New youth minister brings a fresh outlook to Clemson area co-eds

By Terry Cregar

CLEMSON — Three months ago, Irene Paz was walking across the stage at Georgetown University, bachelor’s degree in hand. Now the 20-year-old has been called to help youth not much younger than she is grow in their service to God and community.

Paz (pronounced “Page”) is the new youth minister at St. Andrew, St. Paul and St. Francis parishes in Oconee and Pickens counties. The three parishes are under the direction of the Paulist Fathers who have a campus ministry at Clemson University.

“I’m impressed by the Paulists. I like their mindset, their philosophy, especially coming from the Jesuit perspective at Georgetown. The Paulists are close to that, in a way,” she said.

Born and raised in Virginia, Paz said she felt she had been led toward youth ministry following graduation. She also thought that the Clemson area fit with where she wanted to be geographically and with the kind of work she wanted to be doing.

“I like this region. I have friends and family in and around South Carolina.”

Paz, whose parents are from Poland, said she hopes that as a youth minister she will help bring middle and high school students closer to Christ and to grow in their own spiritual life.

“To accomplish that, I want to help build relationships with the teens and their families, meeting kids where they are and just being there for them,” she said. “I want to empower them to take ownership of their faith and to grow in that.”

Paz said it’s important for teens to have a safe place in youth groups and in the church where they can build on that relationship with God.

“It’s so important for teens to have that kind of support, that kind of environment where it’s okay for them to be counter-cultural,” she said.

She was impressed by the parents and youth she met on initial visits to the three parishes last spring.

“I was attracted to the potential for so much growth with the good core group of kids here,” she said. “I was impressed with the welcoming nature of the whole community here.”

The Paulists started the search for a full-time youth minister two years ago, forming a committee of parents and students from the three parishes that form the community.

“We weren’t in a hurry to hire somebody just to have somebody here,” said Bob Toggweiler, parent and committee member. “Our focus was to find someone who could communicate well with middle- and high school-aged students.”

Toggweiler said the committee was impressed with Paz from the beginning.

“She comes from a family very steeped in the Catholic tradition, and yet she has a fresh outlook on things,” Toggweiler said.

He said her traits of warmth and likeability, combined with the fact that Paz isn’t much older than many of the teens she’ll be working with, are very important tools.

Paz isn’t wasting any time in getting to know the community.
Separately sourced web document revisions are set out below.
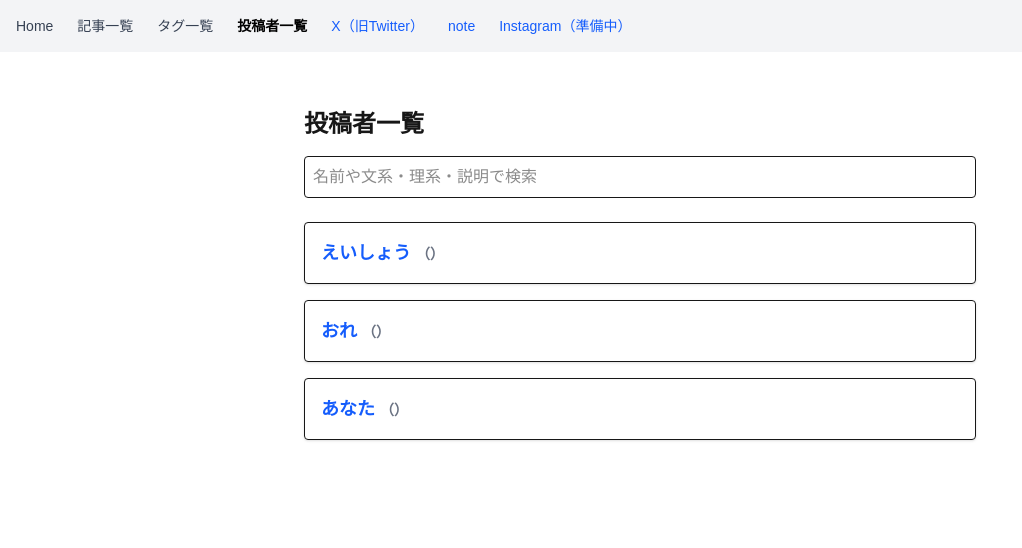
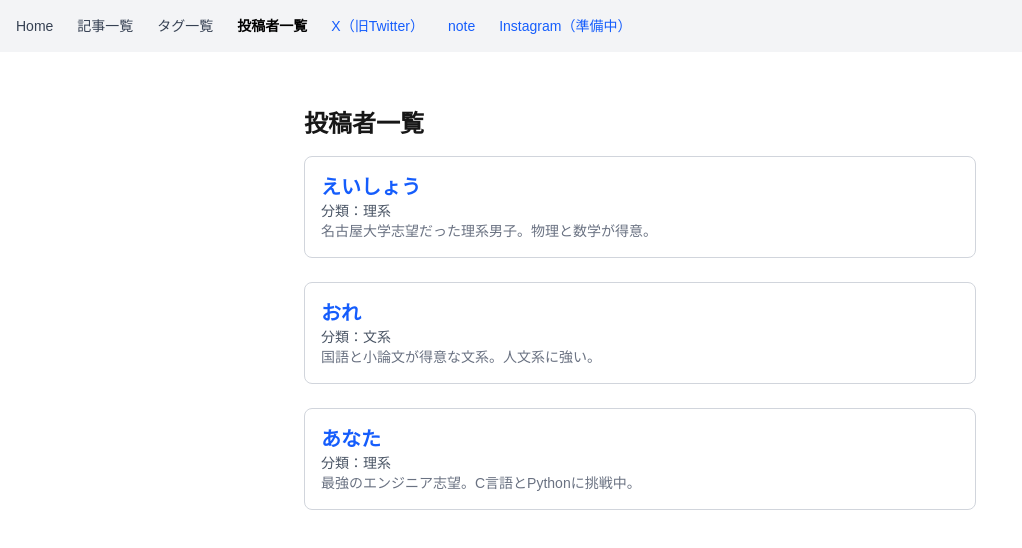
Before and after one commit to mathkigyo/39times, a Next.js app: page /authors in a window 1280 px wide. Shown: the top 548 px of the page, without its empty margins (0-1022 px from the left). Built offline with nearby package versions, Linux system fonts and the light colour scheme.

Commit message:
fix: make generateStaticParams async for Next.js 15

```diff
--- a/src/app/authors/[author]/page.tsx
+++ b/src/app/authors/[author]/page.tsx
@@ -1,10 +1,10 @@
 import { authors } from '@/lib/authors';
 import { getAllPosts } from '@/lib/posts';
 import Link from 'next/link';
+import { notFound } from 'next/navigation';
 import type { Post } from '@/types';
-import { notFound } from 'next/navigation';
 
-// ✅ 正しいPageProps型
+// ✅ ページコンポーネント用の型定義
 interface PageProps {
   params: {
     author: string;
@@ -12,13 +12,12 @@ interface PageProps {
   searchParams?: { [key: string]: string | string[] | undefined };
 }
 
-
 export default function AuthorPage({ params }: PageProps) {
   const posts: Post[] = getAllPosts();
   const authorSlug = decodeURIComponent(params.author);
 
   const authorData = authors[authorSlug as keyof typeof authors];
-  if (!authorData) return notFound(); // 万一の保険
+  if (!authorData) return notFound();
 
   const filteredPosts = posts.filter((post) => post.author === authorSlug);
 
@@ -63,3 +62,10 @@ export default function AuthorPage({ params }: PageProps) {
     </main>
   );
 }
+
+// ✅ Next.js 15対応のため async に修正！
+export async function generateStaticParams() {
+  return Object.keys(authors).map((slug) => ({
+    author: encodeURIComponent(slug),
+  }));
+}
--- a/src/app/authors/page.tsx
+++ b/src/app/authors/page.tsx
@@ -1,54 +1,29 @@
-'use client';
+import { authors } from '@/lib/authors';
+import Link from 'next/link';
+import type { Author } from '@/types';
 
-import { useState } from "react";
-import Link from "next/link";
-import { authors } from "@/lib/authors"; // ← ここも修正してるか注意！
-import type { Author } from "@/types";  // ← 型をインポート
-
-export default function AuthorListPage() {
-  const [query, setQuery] = useState("");
-
-  const authorEntries: [string, Author][] = Object.entries(authors);
-
-  const filteredAuthors = authorEntries.filter(([key, author]) => {
-    const q = query.toLowerCase();
-    return (
-      key.toLowerCase().includes(q) ||
-      author.description.toLowerCase().includes(q) ||
-      author.type.toLowerCase().includes(q)
-    );
-  });
+export default function AuthorsPage() {
+  const authorEntries = Object.entries(authors); // [slug, author] の配列
 
   return (
     <main className="p-8">
       <h1 className="text-2xl font-bold mb-4">投稿者一覧</h1>
 
-      <input
-        type="text"
-        placeholder="名前や文系・理系・説明で検索"
-        value={query}
-        onChange={(e) => setQuery(e.target.value)}
-        className="mb-6 p-2 border rounded w-full"
-      />
-
-      <ul className="space-y-4">
-        {filteredAuthors.map(([key, author]) => (
-          <li key={key} className="p-4 border rounded shadow-sm">
-            <p className="text-lg font-semibold">
+      <ul className="space-y-6">
+        {authorEntries.map(([slug, author]: [string, Author]) => (
+          <li key={slug} className="border border-gray-300 rounded-lg p-4">
+            <h2 className="text-xl font-semibold">
               <Link
-                href={`/authors/${key}`}
+                href={`/authors/${slug}`}
                 className="text-blue-600 hover:underline"
               >
                 {author.name}
-              </Link>{" "}
-              <span className="text-sm text-gray-500">（{author.type}）</span>
-            </p>
-            <p className="text-sm text-gray-700">{author.description}</p>
+              </Link>
+            </h2>
+            <p className="text-sm text-gray-600">分類：{author.field}</p>
+            <p className="text-sm text-gray-500">{author.bio}</p>
           </li>
         ))}
-        {filteredAuthors.length === 0 && (
-          <p className="text-gray-500">該当する投稿者はいません。</p>
-        )}
       </ul>
     </main>
   );
```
She stepped mid-stream into the youth group’s weekly summer program, including helping out at a teen-build Habitat for Humanity project in Clemson and helping lead a weekend-long ecumenical outing with teens from Protestant churches in the area.

“I hope that as the youth ministry grows in this parish, that the kids will feel secure in their faith so that they can join with other Christians in joint worship of the same God,” she said.

Paz plans to meet regularly with youth ministers from other churches to share ideas.